Although Paul Robeson is most strongly associated with the Harlem Renaissance, this dynamic public figure cut his teeth on the Greenwich Village theater circuit and fully embraced the bohemian, progressive, and activist lifestyle that made the neighborhood so famous. A college football star, lawyer, actor, and activist, Robeson was even the subject of a great sculpture by Antonio Salemme, for which he posed in the artists’ studio overlooking Washington Square. It’s no exaggeration to call Robeson a true Renaissance Man. He’s also one of many prominent figures featured on GVSHP’s Civil Rights and Social Justice Map.
Paul Robeson was born on April 9, 1898 in Princeton, NJ. His father escaped from slavery as a teenager and became a minister, a job that young Paul sometimes filled in for when necessary. Paul’s leadership abilities did not end at the pulpit – his high school career in Princeton was impressive and varied. He excelled in academics, athletics, and drama. He received accolades, but also racist taunts for his audacity to insert himself so ably into these arenas.
Robeson won a scholarship to Rutgers University, where he became just the third black student to ever enroll, and the only black student enrolled during his tenure there. He continued his athletic excellence and was named All American in 1917 and 1918. Improbably, Robeson pursued football, law, and acting simultaneously. He enrolled in NYU Law then Columbia Law, where he continued his football and acting careers. He even played on two NFL teams while getting his law degree.
But despite excelling at nearly everything he tried, performing would be where Robeson’s found his fame. After earning a reputation in New York as a preeminent black actor, he was pursued by actors involved in the Provincetown Theatre. It was this long-lasting relationship with Eugene O’Neill and the Theater that would shape Robeson’s career, life, and public persona. He began by starring in O’Neill’s All God’s Chillun Got Wings and The Emperor Jones, two plays with daring racial overtones. There was no one in the business who was unflinchingly writing on these topics like O’Neill, and Robeson found the subject matter refreshing, exciting, and challenging.
At the same time, Robeson dove into the social scene of the Village. A coffeehouse upstairs from the theater frequently played host to long nights of conversation and debate between the actors, and Robeson found the atmosphere both accepting and stimulating. “The bohemians were like my own people,” he said, “and I liked them. Your color and your bank account made no difference to them.” It was among this milieu that Robeson began posing nude for sculptor Antonio Salemme. In his studio overlooking Washington Square, Salemme sculpted Robeson from bronze and called the work “Negro Spiritual.” It was such a sensation at the time, that Villagers would visit the studio while Robeson was sitting for Salemme. Surely the fact that Robeson was black had some indiscreet Villagers gawking, but Robeson’s dynamic intellect, his acting prowess, and his especially athletic body made his public persona one that invited awe and excitement.
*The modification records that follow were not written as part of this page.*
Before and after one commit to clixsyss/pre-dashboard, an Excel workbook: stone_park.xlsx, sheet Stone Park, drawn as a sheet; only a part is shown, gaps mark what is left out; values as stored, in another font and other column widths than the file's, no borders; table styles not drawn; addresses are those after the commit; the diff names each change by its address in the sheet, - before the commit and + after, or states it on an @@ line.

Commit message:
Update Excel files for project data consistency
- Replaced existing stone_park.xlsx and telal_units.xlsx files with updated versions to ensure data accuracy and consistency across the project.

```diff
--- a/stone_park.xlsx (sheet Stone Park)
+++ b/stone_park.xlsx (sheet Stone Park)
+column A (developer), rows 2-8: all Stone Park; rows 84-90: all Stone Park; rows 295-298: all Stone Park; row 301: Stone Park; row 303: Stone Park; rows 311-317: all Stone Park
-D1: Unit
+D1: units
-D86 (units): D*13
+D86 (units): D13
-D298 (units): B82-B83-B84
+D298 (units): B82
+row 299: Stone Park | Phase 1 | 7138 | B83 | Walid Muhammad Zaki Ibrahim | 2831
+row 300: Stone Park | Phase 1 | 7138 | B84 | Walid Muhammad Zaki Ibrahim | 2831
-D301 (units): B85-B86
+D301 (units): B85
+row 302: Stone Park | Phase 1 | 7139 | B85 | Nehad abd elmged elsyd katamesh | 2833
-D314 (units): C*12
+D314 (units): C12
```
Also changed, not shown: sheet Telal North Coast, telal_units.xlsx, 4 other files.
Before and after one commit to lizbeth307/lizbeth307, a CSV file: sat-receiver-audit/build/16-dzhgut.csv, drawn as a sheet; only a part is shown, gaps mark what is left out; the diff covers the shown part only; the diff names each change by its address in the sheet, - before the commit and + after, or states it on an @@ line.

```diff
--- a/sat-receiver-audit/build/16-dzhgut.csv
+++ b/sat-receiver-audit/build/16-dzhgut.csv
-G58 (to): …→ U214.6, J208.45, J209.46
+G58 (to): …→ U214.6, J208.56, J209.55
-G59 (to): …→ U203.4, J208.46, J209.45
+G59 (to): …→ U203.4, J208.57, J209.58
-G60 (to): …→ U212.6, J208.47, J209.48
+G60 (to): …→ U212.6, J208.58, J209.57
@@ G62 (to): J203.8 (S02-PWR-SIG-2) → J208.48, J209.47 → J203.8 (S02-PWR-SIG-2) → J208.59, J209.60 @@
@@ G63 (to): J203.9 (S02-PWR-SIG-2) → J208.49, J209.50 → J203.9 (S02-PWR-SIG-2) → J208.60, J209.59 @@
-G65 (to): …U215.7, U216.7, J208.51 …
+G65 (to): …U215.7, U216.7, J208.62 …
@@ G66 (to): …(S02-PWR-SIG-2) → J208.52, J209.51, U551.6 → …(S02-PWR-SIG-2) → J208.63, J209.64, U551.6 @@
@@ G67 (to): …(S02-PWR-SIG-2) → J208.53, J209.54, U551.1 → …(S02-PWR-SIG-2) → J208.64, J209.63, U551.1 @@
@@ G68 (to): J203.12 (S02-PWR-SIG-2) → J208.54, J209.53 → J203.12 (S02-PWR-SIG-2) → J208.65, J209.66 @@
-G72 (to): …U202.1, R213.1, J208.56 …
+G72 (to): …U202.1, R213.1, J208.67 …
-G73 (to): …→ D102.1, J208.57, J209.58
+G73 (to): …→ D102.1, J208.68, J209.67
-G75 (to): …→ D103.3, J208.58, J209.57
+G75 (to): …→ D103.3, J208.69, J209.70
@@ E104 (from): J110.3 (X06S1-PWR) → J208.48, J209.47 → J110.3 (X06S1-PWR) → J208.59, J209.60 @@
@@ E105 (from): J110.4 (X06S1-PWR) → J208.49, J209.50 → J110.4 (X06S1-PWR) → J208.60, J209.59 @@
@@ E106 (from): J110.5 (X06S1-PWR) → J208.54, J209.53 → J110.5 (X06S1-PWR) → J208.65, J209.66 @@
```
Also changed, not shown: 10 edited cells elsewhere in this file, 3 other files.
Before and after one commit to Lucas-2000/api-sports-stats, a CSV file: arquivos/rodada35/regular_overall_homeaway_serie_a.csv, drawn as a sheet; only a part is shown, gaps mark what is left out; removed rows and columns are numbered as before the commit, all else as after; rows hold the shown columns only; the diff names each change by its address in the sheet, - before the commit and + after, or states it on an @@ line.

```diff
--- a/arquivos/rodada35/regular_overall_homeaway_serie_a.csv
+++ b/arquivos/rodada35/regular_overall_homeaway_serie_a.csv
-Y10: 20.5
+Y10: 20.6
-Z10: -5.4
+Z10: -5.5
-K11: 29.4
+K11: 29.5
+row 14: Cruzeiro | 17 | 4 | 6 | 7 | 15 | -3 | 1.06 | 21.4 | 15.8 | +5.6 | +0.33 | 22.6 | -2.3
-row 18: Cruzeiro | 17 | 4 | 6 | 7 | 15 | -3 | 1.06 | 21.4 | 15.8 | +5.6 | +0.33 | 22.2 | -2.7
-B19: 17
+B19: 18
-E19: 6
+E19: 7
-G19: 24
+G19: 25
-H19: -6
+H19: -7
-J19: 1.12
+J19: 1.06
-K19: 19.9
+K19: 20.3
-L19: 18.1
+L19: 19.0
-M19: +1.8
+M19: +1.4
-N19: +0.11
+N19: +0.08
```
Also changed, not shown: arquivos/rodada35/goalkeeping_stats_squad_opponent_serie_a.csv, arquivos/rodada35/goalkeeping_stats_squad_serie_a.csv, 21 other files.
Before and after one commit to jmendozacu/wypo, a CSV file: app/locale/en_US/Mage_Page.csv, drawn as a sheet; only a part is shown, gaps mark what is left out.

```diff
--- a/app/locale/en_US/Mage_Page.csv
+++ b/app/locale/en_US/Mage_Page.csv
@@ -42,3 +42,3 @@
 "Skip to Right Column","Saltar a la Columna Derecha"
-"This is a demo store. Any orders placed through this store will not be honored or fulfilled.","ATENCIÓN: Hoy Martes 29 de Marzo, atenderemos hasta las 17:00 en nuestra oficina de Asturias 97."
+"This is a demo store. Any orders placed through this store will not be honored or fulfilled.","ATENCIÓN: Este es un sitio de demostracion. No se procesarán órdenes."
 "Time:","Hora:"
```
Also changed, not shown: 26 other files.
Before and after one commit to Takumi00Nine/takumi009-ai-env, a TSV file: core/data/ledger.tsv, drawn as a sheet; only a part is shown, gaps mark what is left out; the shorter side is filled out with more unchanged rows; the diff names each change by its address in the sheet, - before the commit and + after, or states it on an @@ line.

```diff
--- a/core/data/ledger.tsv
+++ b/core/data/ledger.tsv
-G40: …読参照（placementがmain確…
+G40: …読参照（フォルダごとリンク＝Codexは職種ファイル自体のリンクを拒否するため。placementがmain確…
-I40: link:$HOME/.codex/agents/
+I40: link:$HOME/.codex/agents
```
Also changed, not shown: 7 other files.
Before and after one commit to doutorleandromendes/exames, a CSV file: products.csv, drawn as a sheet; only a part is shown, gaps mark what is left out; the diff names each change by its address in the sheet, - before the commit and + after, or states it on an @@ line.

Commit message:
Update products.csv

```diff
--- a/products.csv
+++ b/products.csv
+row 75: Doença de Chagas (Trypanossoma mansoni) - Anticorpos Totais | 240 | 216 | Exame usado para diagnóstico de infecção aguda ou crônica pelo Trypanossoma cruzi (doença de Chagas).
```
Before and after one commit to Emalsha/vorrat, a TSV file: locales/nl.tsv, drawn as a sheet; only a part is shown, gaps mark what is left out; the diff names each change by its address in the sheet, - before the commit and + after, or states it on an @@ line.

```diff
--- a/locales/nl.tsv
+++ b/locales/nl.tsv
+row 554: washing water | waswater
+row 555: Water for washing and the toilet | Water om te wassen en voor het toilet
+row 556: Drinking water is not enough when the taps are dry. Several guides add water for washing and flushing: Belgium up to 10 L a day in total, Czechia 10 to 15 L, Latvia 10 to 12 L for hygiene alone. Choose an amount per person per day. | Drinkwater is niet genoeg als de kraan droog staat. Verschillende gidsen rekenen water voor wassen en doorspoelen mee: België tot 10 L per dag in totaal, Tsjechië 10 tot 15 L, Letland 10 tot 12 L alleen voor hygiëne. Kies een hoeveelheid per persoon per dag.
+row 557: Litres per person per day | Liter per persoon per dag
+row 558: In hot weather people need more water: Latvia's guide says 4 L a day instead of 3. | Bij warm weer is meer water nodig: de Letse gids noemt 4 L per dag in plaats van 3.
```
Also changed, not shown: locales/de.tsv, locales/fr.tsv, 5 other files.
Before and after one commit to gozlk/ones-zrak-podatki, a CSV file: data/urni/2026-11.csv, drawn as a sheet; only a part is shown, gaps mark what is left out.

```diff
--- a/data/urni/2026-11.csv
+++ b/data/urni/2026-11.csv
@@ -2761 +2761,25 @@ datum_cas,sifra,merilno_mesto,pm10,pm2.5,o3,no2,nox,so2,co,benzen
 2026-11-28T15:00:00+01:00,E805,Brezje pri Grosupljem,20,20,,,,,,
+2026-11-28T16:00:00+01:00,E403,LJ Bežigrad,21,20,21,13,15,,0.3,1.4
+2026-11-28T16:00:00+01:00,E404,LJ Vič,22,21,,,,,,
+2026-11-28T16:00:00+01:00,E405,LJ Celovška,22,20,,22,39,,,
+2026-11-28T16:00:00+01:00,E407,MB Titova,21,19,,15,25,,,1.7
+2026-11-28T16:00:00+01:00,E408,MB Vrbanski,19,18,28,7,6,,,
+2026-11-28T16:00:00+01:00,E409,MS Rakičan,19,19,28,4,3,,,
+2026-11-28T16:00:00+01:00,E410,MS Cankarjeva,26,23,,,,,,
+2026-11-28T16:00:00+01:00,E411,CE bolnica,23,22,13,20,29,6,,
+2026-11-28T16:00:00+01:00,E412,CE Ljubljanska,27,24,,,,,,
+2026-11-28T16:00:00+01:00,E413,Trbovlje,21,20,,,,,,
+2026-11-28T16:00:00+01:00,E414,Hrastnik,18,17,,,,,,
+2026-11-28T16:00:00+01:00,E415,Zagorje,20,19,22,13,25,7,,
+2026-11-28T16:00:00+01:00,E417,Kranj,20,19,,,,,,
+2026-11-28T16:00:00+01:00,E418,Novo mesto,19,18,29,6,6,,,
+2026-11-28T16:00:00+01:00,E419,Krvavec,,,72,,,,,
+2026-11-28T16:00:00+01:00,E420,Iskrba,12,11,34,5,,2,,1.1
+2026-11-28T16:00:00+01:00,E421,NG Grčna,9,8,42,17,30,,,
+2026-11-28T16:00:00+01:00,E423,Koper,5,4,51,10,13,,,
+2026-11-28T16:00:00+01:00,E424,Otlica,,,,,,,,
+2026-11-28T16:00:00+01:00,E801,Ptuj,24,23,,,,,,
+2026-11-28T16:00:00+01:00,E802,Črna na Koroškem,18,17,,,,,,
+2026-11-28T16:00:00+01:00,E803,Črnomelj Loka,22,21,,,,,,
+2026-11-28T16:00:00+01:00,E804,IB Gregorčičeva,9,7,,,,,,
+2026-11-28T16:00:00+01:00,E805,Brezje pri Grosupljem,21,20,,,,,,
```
Salemme’s work with Robeson was such a sensation that 71 years later, upon Salemme’s death, his New York Times obituary headline read “Antonio Salemme, 102, Painter and Sculptor of Robeson Nude.”
Robeson’s experiences in Greenwich Village were not free of encounters with racism. According to his wife, she and Robeson were unable to find a landlord willing to rent them an apartment in Greenwich Village, and he would have to travel to Penn Station or even Harlem to find a place to serve him food when on break from working at the Provincetown Playhouse.
Nevertheless, the Greenwich Village social scene, and the progressive plays of Eugene O’Neill, made Robeson feel that theater, rather than law, was actually a more effective way to affect change. It was upon this realization that Robeson quit law entirely to pursue a career in performance – a career that spanned more than forty years and included expert turns at singing and acting for both stage and film. Robeson, like all good Village bohemians also threw himself into activism. He was deeply involved in issues of American Civil Rights and anti-fascism, and even founded the American Crusade Against Lynching in 1946. Robeson’s activism caused him to be blacklisted and investigated – his stellar football career was wiped from the record books, public appearances were cancelled, and he was denied access to a passport.
Paul Robeson was an exceptionally talented and driven man, whose star was bright and vibrant. It’s no surprise that he was drawn to the theatrical and social scenes in Greenwich Village, and the neighborhood was certainly the better for his presence. On the occasion of this remarkable man’s birthday, take a moment to remember his inspiring and challenging life and work, and his legacy in the struggle for equality and justice.
If you’re interested in learning more about civil rights and social justice in Greenwich Village and the East Village, check out our Civil Rights and Social Justice map, which includes over a hundred additional sites connected to African-American, women’s, immigrant, LGBT, Latino/a, and other civil rights movements. And let us know if you think there’s a related site that should be included! Send us all the details at firstname.lastname@example.org.